They found 152 bundles with three tonnes of cocaine, Spanish police said in a statement.
While drug traffickers, especially from Colombia, have been caught using submarines to transport cocaine into Mexico, and from there into the United States, police said “this is the first time that this system of transporting drugs has been detected in Europe.”
The drugs had a street value of 100 million euros, the central government’s representative in Galicia, Javier Losada de Azpiazu, told reporters.
“This is a historic operation, which will mark a before and after,” he said.
A source close to the investigation had previously told AFP that the submarine came from South America but Losada de Azpiazu said police were still working to determine its exact origin.
A total of 240 agents took part in the operation, which was carried out in cooperation with police from Brazil, Portugal and the United States, he added.
Two Ecuadorian nationals were detained as they tried to escape from the submarine when police moved in. A third person is still on the run.
A thousand narco-subs
Spanish authorities said the hand-made submarine had the capacity to transport up to five tonnes of cocaine.

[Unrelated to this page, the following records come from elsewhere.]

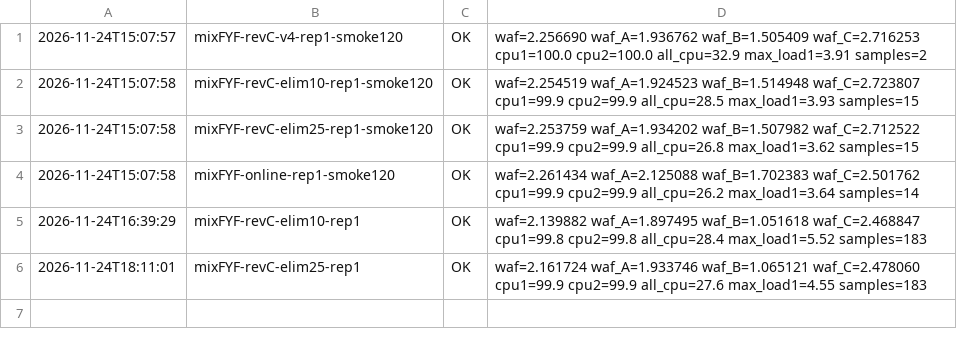
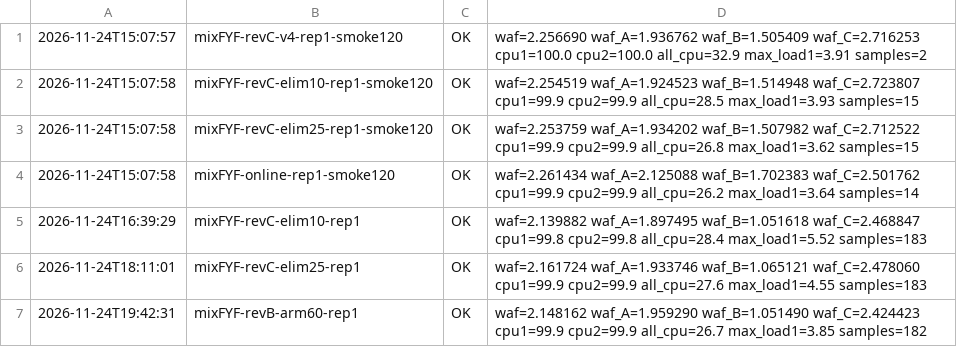
Before and after one commit to oyeong011/iCAT-experiments, a TSV file: result/revC-20261124/checks.tsv, drawn as a sheet.

```diff
--- a/result/revC-20261124/checks.tsv
+++ b/result/revC-20261124/checks.tsv
@@ -6 +6,2 @@
 2026-11-24T18:11:01	mixFYF-revC-elim25-rep1	OK	waf=2.161724 waf_A=1.933746 waf_B=1.065121 waf_C=2.478060 cpu1=99.9 cpu2=99.9 all_cpu=27.6 max_load1=4.55 samples=183	
+2026-11-24T19:42:31	mixFYF-revB-arm60-rep1	OK	waf=2.148162 waf_A=1.959290 waf_B=1.051490 waf_C=2.424423 cpu1=99.9 cpu2=99.9 all_cpu=26.7 max_load1=3.85 samples=182	
```
Also changed, not shown: result/revC-20261124-analysis/runs.csv, result/revC-20261124-analysis/stats.csv, 44 other files.
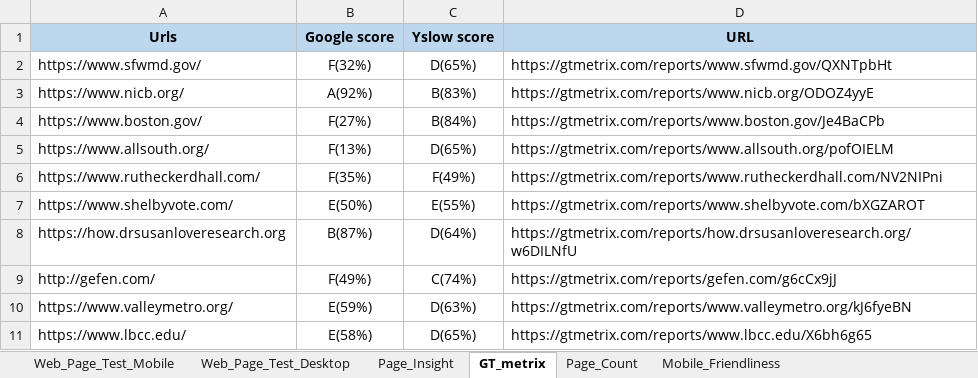
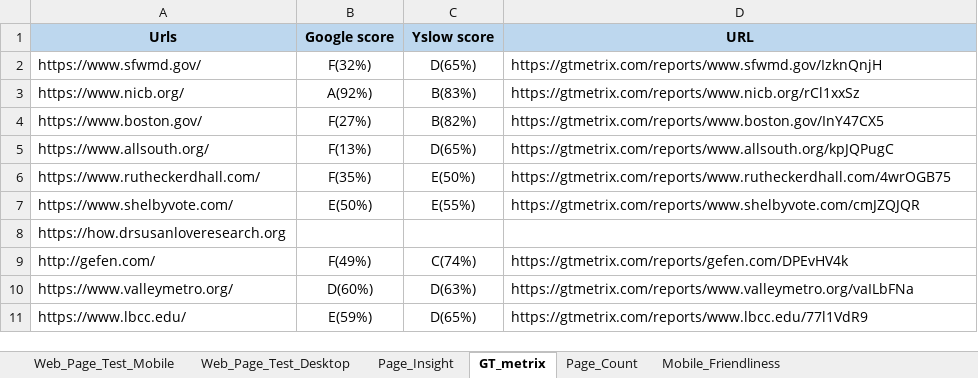
Before and after one commit to Prakashm9393/RPA-Marketing-1, an Excel workbook: data/Input_Data_Targeted_Email_Marketing_Campaigns.xlsx, sheet GT_metrix, drawn as a sheet; values as stored, in another font and other column widths than the file's, no borders; the diff names each change by its address in the sheet, - before the commit and + after, or states it on an @@ line.

```diff
--- a/data/Input_Data_Targeted_Email_Marketing_Campaigns.xlsx (sheet GT_metrix)
+++ b/data/Input_Data_Targeted_Email_Marketing_Campaigns.xlsx (sheet GT_metrix)
-D2 (URL): https://gtmetrix.com/reports/www.sfwmd.gov/QXNTpbHt
+D2 (URL): https://gtmetrix.com/reports/www.sfwmd.gov/IzknQnjH
-D3 (URL): https://gtmetrix.com/reports/www.nicb.org/ODOZ4yyE
+D3 (URL): https://gtmetrix.com/reports/www.nicb.org/rCl1xxSz
-C4 (Yslow score): B(84%)
+C4 (Yslow score): B(82%)
-D4 (URL): https://gtmetrix.com/reports/www.boston.gov/Je4BaCPb
+D4 (URL): https://gtmetrix.com/reports/www.boston.gov/InY47CX5
-D5 (URL): https://gtmetrix.com/reports/www.allsouth.org/pofOIELM
+D5 (URL): https://gtmetrix.com/reports/www.allsouth.org/kpJQPugC
-C6 (Yslow score): F(49%)
+C6 (Yslow score): E(50%)
-D6 (URL): https://gtmetrix.com/reports/www.rutheckerdhall.com/NV2NIPni
+D6 (URL): https://gtmetrix.com/reports/www.rutheckerdhall.com/4wrOGB75
-D7 (URL): https://gtmetrix.com/reports/www.shelbyvote.com/bXGZAROT
+D7 (URL): https://gtmetrix.com/reports/www.shelbyvote.com/cmJZQJQR
-B8 (Google score): B(87%)
+B8 (Google score): (empty)
-C8 (Yslow score): D(64%)
+C8 (Yslow score): (empty)
-D8 (URL): https://gtmetrix.com/reports/how.drsusanloveresearch.org/w6DILNfU
+D8 (URL): (empty)
-D9 (URL): https://gtmetrix.com/reports/gefen.com/g6cCx9jJ
+D9 (URL): https://gtmetrix.com/reports/gefen.com/DPEvHV4k
-B10 (Google score): E(59%)
+B10 (Google score): D(60%)
-D10 (URL): https://gtmetrix.com/reports/www.valleymetro.org/kJ6fyeBN
+D10 (URL): https://gtmetrix.com/reports/www.valleymetro.org/vaILbFNa
-B11 (Google score): E(58%)
+B11 (Google score): E(59%)
-D11 (URL): https://gtmetrix.com/reports/www.lbcc.edu/X6bh6g65
+D11 (URL): https://gtmetrix.com/reports/www.lbcc.edu/77l1VdR9
```
Also changed, not shown: sheet Page_Count, sheet Mobile_Friendliness, sheet Web_Page_Test_Mobile, sheet Page_Insight, data/Performance_Audit_sourcewise.xlsx, 5 other files.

Drug gangs began making frequent use of submarines to smuggle narcotics in 2005, said Robert J. Bunker, a professor at the U.S. Army War College in Pennsylvania who has studied drug cartels.
The vessels are usually built in remote river inlets in the jungles of Colombia, Ecuador and Guyana for around a million dollars “but can run into a few million dollars for larger or more sophisticated vessels,” he told AFP.
“The best candidates to man such submarines would be fishermen with the ability to navigate in the open sea and be able to fix the onboard engines and other vessel systems if they should break down,” he added.
Bunker estimates that drug cartels have to date built around a thousand so-called “narco submarines”.
Most are only semi-submersible — a ship partially submerged that cannot fully dive like a submarine.
Galicia, one of Spain’s poorest regions, is a top entry point for cocaine into Europe. A maze of coves, caves and inlets dot its rugged coastline, making it a smuggler’s paradise.
Spain accounted for the second-highest proportion of cocaine seizures in the European Union last year after Belgium, with 41 tonnes apprehended.